Your task: Show, from the records below, all lines that contain the word "README".

Extracted information:
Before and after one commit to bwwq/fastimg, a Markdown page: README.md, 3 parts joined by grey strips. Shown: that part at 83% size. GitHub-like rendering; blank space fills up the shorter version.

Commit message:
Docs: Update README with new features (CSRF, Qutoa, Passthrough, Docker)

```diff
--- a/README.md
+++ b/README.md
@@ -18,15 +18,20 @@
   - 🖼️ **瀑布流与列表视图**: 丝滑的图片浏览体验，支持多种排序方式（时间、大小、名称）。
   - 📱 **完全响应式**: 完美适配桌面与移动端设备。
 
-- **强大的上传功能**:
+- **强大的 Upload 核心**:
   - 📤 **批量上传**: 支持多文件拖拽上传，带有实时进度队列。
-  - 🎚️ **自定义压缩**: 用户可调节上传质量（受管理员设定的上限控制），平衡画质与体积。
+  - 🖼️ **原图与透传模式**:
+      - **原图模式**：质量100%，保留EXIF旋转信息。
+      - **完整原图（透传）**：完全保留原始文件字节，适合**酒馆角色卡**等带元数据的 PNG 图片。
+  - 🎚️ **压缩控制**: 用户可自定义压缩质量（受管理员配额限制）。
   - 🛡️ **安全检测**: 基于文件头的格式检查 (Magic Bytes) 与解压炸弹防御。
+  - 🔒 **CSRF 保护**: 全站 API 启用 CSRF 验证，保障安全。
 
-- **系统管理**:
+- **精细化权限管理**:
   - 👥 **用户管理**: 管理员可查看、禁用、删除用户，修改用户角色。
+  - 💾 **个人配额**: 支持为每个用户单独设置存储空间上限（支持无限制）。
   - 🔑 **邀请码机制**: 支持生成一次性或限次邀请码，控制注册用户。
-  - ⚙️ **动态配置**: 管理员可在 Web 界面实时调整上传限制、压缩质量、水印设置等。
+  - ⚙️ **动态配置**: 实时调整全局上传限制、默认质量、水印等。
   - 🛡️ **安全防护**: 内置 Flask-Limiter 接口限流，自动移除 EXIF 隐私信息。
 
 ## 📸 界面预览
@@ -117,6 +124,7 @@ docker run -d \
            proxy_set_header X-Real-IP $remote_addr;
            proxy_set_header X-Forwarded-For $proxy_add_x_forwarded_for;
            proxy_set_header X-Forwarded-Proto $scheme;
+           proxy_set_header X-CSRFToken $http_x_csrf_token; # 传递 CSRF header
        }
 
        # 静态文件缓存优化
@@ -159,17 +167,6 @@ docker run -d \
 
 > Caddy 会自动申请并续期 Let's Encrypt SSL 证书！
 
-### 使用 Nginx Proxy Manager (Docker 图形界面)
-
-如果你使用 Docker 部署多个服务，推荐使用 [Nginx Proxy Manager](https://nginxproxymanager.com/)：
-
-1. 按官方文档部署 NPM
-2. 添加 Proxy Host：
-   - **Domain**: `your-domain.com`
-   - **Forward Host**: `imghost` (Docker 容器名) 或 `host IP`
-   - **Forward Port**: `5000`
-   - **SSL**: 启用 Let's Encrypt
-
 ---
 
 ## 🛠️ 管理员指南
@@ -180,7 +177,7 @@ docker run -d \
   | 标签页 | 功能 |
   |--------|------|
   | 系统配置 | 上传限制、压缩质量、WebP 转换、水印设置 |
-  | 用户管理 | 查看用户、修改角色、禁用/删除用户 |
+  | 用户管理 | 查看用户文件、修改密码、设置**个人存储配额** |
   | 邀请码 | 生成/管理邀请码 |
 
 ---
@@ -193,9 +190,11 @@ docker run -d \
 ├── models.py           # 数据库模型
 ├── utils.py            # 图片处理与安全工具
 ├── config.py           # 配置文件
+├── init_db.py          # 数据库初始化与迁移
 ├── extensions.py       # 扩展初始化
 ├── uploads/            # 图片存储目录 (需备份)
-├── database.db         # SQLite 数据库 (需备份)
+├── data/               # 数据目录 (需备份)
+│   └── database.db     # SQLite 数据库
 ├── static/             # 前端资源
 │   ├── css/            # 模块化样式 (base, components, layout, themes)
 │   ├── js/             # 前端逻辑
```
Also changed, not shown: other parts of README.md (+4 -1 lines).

Response box:
Before and after one commit to bwwq/fastimg, a Markdown page: README.md, 3 parts joined by grey strips. Shown: that part at 83% size. GitHub-like rendering; blank space fills up the shorter version.
Docs: Update README with new features (CSRF, Qutoa, Passthrough, Docker)
--- a/README.md
+++ b/README.md
Also changed, not shown: other parts of README.md (+4 -1 lines).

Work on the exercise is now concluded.